The squat—in all its guises—can be a cornerstone in any workout regimen because the simple motion works most of the major leg muscles. However, when performing a bilateral (dual limb) exercise like the squat, there are some drawbacks. For example, no matter how intensely you’ve cultivated a mind-muscle link, your dominant leg will do its damnedest to take over. Also, bilateral exercises rely on prime movers or “agonists,” which are muscles primarily responsible for generating the movement.
A unilateral exercise (one limb at a time) engages dynamic stabilizers, muscles best suited for the role of countering the force of the agonist. Enter the single-leg squat, a movement that works three dynamic stabilizers that are not nearly as challenged during a double-leg squat: The gluteus medius, the adductors and the quadratus lumborum.
To add a degree of difficulty and novelty to this equation, execute the single-leg squat using a TRX—a portable training tool that uses leveraged body weight as resistance.
Start with the TRX straps at mid-length. Face the anchor point with one foot on the floor (starting with your dominant leg) while holding the handles and bending your arms slightly. Hold the other leg straight out in front of you. A very subtle lean back will help you maintain balance by keeping tension in the straps.
With your supporting heel flat on the ground and your knee over your ankle, lower yourself down into a 90-degree squat. You should look like you’re sitting down with a straight back (your core braced). Complete the movement by driving back upward through your heel to a one-legged standing position.
Since the aforementioned muscles—gluteus medius, adductors and quadratus lumborum—are engaged as stabilizers, strengthening them teaches you to better utilize your “weaker” side and helps prevent injuries.
The advice presented above is not meant for anyone with contraindicated health problems. Please consult a medical or fitness professional.
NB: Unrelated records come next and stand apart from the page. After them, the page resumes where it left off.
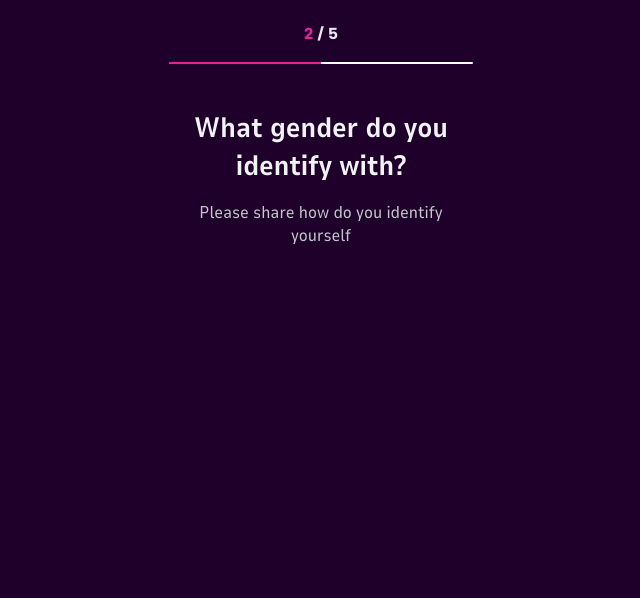
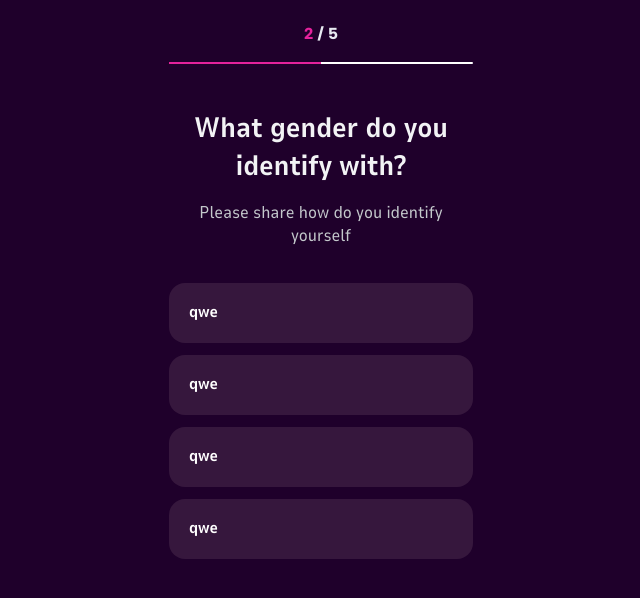
Before and after one commit to goxygit/domain, a Next.js app: page / in a window 1280 px wide. Shown: the top 598 px of the page, without its empty margins (319-959 px from the left). Built offline with nearby package versions, Linux system fonts and the light colour scheme; no server answers; the database is empty.

Commit message:
add first design, add database

```diff
--- a/package.json
+++ b/package.json
@@ -11,6 +11,7 @@
   "dependencies": {
     "@reduxjs/toolkit": "^2.2.1",
     "@types/react-redux": "^7.1.33",
+    "firebase": "^10.8.0",
     "next": "14.1.0",
     "react": "^18",
     "react-dom": "^18",
--- /dev/null
+++ b/src/app/firebase.ts
@@ -0,0 +1,29 @@
+import { initializeApp } from "firebase/app";
+import 'firebase/firestore'
+import { getDatabase } from "firebase/database";
+// TODO: Add SDKs for Firebase products that you want to use
+// https://firebase.google.com/docs/web/setup#available-libraries
+
+// Your web app's Firebase configuration
+const db_url = process.env.NEXT_PUBLIC_DATABASE_URL
+const api_key = process.env.NEXT_PUBLIC_API_KEY
+const auth_domain = process.env.NEXT_PUBLIC_AUTH_DOMAIN
+const project_id = process.env.NEXT_PUBLIC_PROJECT_ID
+const storage_bucket = process.env.NEXT_PUBLIC_STORAGE_BUCKET
+const messaging_sender_id = process.env.NEXT_PUBLIC_MESSAGING_SENDER_ID
+const publick_id = process.env.NEXT_PUBLIC_ID
+console.log(db_url)
+const firebaseConfig = {
+  apiKey: api_key,
+  authDomain: auth_domain,
+  databaseURL: db_url,
+  projectId: project_id,
+  storageBucket: storage_bucket,
+  messagingSenderId: messaging_sender_id,
+  appId: publick_id
+};
+
+// Initialize Firebase
+//@ts-ignore
+const app = initializeApp(firebaseConfig);
+export const database = getDatabase(app);
--- a/src/app/global.module.scss
+++ b/src/app/global.module.scss
@@ -19,6 +19,7 @@
 }
 
 .main {
+  position: relative;
   max-width: 320px;
   height: 100vh;
   margin: 0 auto;
--- a/src/app/page.tsx
+++ b/src/app/page.tsx
@@ -1,14 +1,24 @@
+'use client'
 import Image from "next/image";
 import styles from "./page.module.css";
 import HeaderLine from "@/components/header_line/main";
 import Question from "@/components/question/main";
+import Options from "@/components/options/main";
+import { useEffect } from "react";
+import { useAppDispatch } from "@/store/store";
+import { fetchData } from "@/store/data-slice";
 
 export default function Home() {
+  const dispatch = useAppDispatch()
+  useEffect(() => {
+    dispatch(fetchData())
+  }, [])
   return (
 
     <>
       <HeaderLine />
       <Question />
+      <Options />
     </>
   );
 }
--- /dev/null
+++ b/src/components/options/main.module.scss
@@ -0,0 +1,20 @@
+.options_block {
+    display: flex;
+    flex-direction: column;
+    margin: 0;
+    padding: 0;
+    margin-top: 24px;
+    list-style-type: none;
+    color: white;
+    font-family: NunitoSans;
+    overflow-x: auto;
+
+    .li_type_text {
+        height: 60px;
+        padding: 18px 20px;
+        box-sizing: border-box;
+        border-radius: 16px;
+        background-color: #36173D;
+        margin-top: 12px;
+    }
+}
--- /dev/null
+++ b/src/components/options/main.tsx
@@ -0,0 +1,12 @@
+import s from './main.module.scss'
+const Options = () => {
+    return (
+        <ul className={s.options_block}>
+            <li className={s.li_type_text}>qwe</li>
+            <li className={s.li_type_text}>qwe</li>
+            <li className={s.li_type_text}>qwe</li>
+            <li className={s.li_type_text}>qwe</li>
+        </ul>
+    )
+}
+export default Options
--- a/src/components/question/main.module.scss
+++ b/src/components/question/main.module.scss
@@ -3,6 +3,7 @@
     flex-direction: column;
     font-family: NunitoSans;
     margin-top: 45px;
+    width: 100%;
 
     h1 {
         margin: 0;
--- /dev/null
+++ b/src/store/data-slice.ts
@@ -0,0 +1,64 @@
+import { get, getDatabase, ref } from "firebase/database";
+import { createSlice, createAsyncThunk } from '@reduxjs/toolkit';
+import { RootState } from './store';
+import { database } from "../app/firebase";
+
+type variants_of_questions_type = {
+    language: "English" | "French" | "German" | "Spanish"
+    questions: questions_type[]
+}
+type questions_type = {
+    question: string
+    description: string
+    variants: variants_type
+    type: "string" | "string_and_emoji" | "checkbox" | "circle"
+}
+type variants_type = {
+    text: string
+    emoji?: string
+}
+type dataType = {
+    variants_of_questions: variants_of_questions_type[]
+}
+type initialState = {
+    data: dataType,
+    status: string
+}
+// Асинхронный thunk для чтения данных из базы данных
+export const fetchData = createAsyncThunk('data/fetchData', async () => {
+    const dataRef = ref(database);
+    const snapshot = await get(dataRef);
+    const data = snapshot.val();
+    console.log(data)
+
+    return data[0];
+});
+
+// Создание слайса
+const dataSlice = createSlice({
+    name: 'data',
+    initialState: {
+        data: {
+
+        },
+        status: 'idle',
+    } as initialState,
+    reducers: {},
+    extraReducers: (builder) => {
+        builder
+            .addCase(fetchData.pending, (state) => {
+                state.status = 'loading';
+            })
+            .addCase(fetchData.fulfilled, (state, action) => {
+                state.status = 'succeeded';
+
+                state.data = action.payload;
+            })
+            .addCase(fetchData.rejected, (state, action) => {
+                state.status = 'failed';
+            });
+    },
+});
+
+export default dataSlice.reducer;
+export const selectData = (state: RootState) => state.data.data;
--- a/src/store/store.ts
+++ b/src/store/store.ts
@@ -1,7 +1,9 @@
 import { Action, ThunkAction, configureStore } from '@reduxjs/toolkit';
 import { TypedUseSelectorHook, useDispatch, useSelector } from 'react-redux';
+import dataSlice from './data-slice';
 export const store = configureStore({
     reducer: {
+        data: dataSlice
     },
 });
 
```
Also changed, not shown: 2 other files (tests, documents, lock files or other folders).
In 1997, Suresh Joachim Arulanantham of Sri Lanka set the Guinness World Record for balancing on one foot: 76 hours, 40 minutes.